Confounding variables, stereotypes cause of gender disparity in majors
Written by Rohan Desai|
April 24, 2014
Last fall, 56 percent of the incoming class at the College of William and Mary was female. Campus-wide, 55 percent of students on campus are women. While the gender breakdown within majors is typically proportionate to larger campus patterns, many majors that are traditionally seen as dominated by a single gender buck this trend. Majors that do not represent the majority-female campus, however, often fall in line with uneven representation nationally.
Numbers from the Office of Institutional Analysis and Effectiveness at the College of William and Mary indicate that the economics, finance and government majors have the least female representation in comparison to men. According to the data, 28.6 percent of declared economics majors are female, 34.2 percent of declared finance majors are female and 38.7 percent of declared government majors are female.
According to Margaret L. Hamilton Professor of Economics Robert Hicks, this gender disparity is seen not only in the major, but in the field of economics, too.
“If you look at the Ph.D.s, it’s been the case for a number of years. … [Economics is] perceived in the social sciences to be the most quantitative,” Hicks said.
Hicks added, however, that this gap between genders in the field of economics is closing quickly. In his experience, some of his best students have been women.
“I would say the gender gap is getting smaller pretty fast, [especially] at the Ph.D. level,” he said. “My best students — I’m generalizing a little bit here — but if you take the top 10 percent of students, more than half have been female. Some of my best students have been female.”
Philosophy, another field that has traditionally seen more male representation, has six female majors on campus, representing 22 percent of all philosophy majors. While this is a low number compared to the total percentage of women on campus, a study from the National Center for Educational Statistics indicates that 21 percent of faculty in the field nationwide is women.
Other majors at the College represent an uneven balance in the other direction. 75.9 percent of those majoring in psychology are female, as are 79.7 percent of English majors, 83.3 percent of anthropology majors and all 14 elementary education majors.
Anthropology major Sarah Smith ’16 said she thinks that there may be preconceived notions about the field.
“Some males I have talked to think anthropology isn’t … as effective as history, maybe. Perhaps women have a more compassionate view and so they are open to accepting or helping others through an anthropological lens,” Smith said in email.

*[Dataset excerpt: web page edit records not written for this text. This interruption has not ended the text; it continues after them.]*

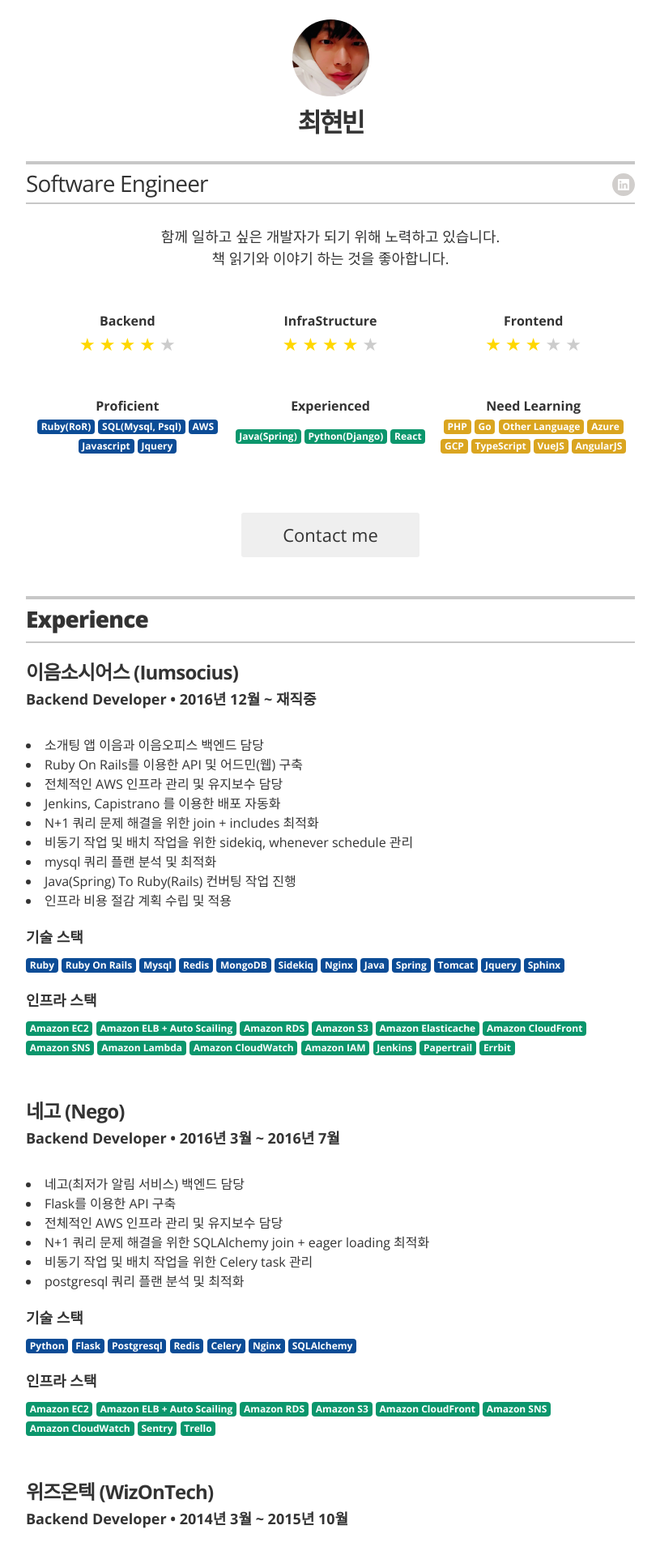
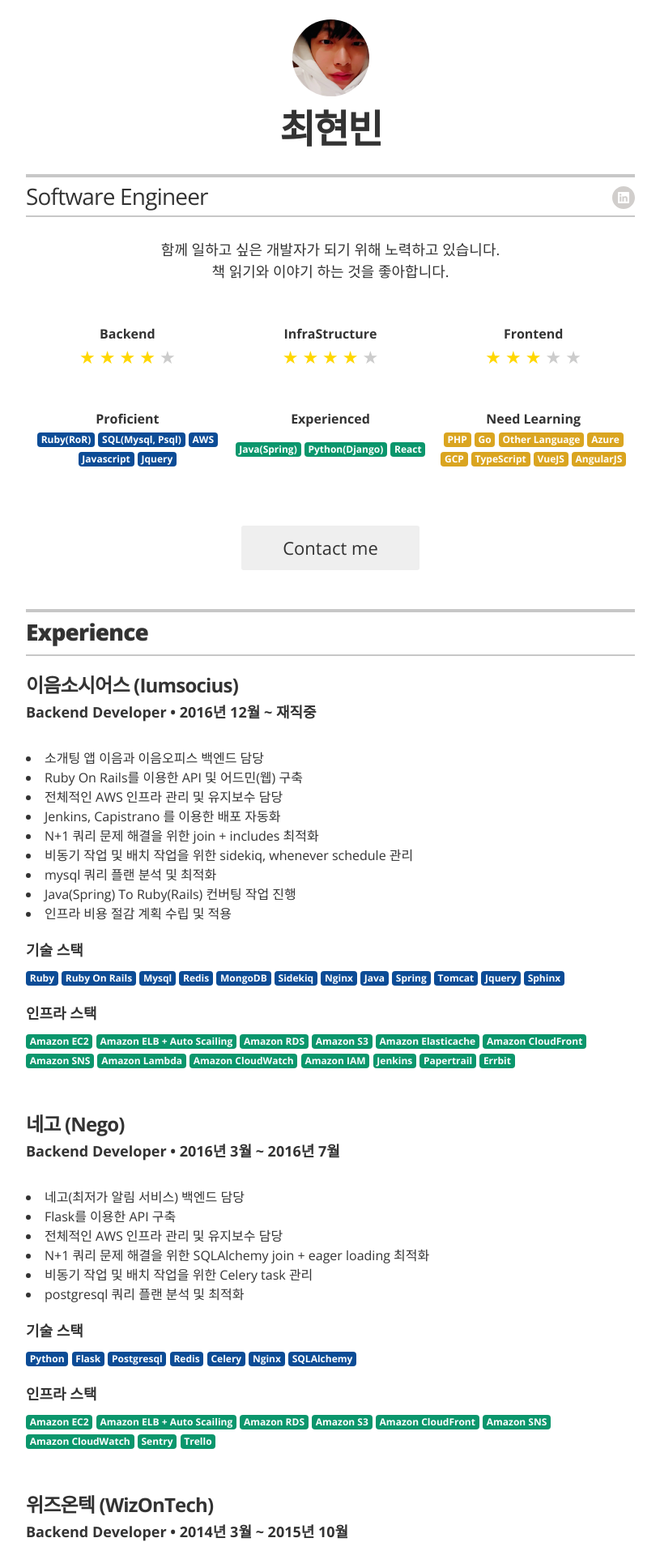
Before and after one commit to bingl2/resume, a Jekyll site: the page built from index.html, in a window 1280 px wide. Shown: the top 1920 px of the page at 81% size, without its empty margins (232-1047 px from the left). Built offline with Jekyll 4.4.1, drawn with Linux system fonts in a browser that asks for light colours.

Commit message:
오타 수정

```diff
--- a/_sass/_resume.scss
+++ b/_sass/_resume.scss
@@ -81,7 +81,7 @@
 
   .header-name {
     @include sans;
-    font-size: rem;
+    font-size: 3rem;
     font-weight: 900;
     text-align: center;
     letter-spacing: -.15rem;
```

She added, however, that gender might not be the reason for disparity.
“It’s really hard to be specific to gender because I feel there must be other compounding variables,” Smith said. “I think there are other reasons that then converge to make it appear to be gender.”
Jordan Taffet ’16, a gender, sexuality and women’s studies major, said he believes that, in a major often perceived as feminine, many miss the true tenets of the major.
“I’ve actually found that most of the critiques I face as a male in the GSWS major come from outside of my studies. People, particularly older men and women who pride themselves on their masculinity or femininity, tend to question my involvement in my major. They usually assume I’m either gay or a die-hard liberal,” Taffet said in email. “People often (and quite surprisingly) forget that cisgendered, heterosexual men, just like women and LGBTQIA people, also possess gender identities and sexual orientations and are therefore also allowed to critically reflect and comment upon the issues of gender and sexuality.”
The major, he finds, is a label that deters people from understanding how beneficial the study can be.
“Education should be open to everyone, especially when it involves concepts that are as universal as gender and sexuality,” Taffet added.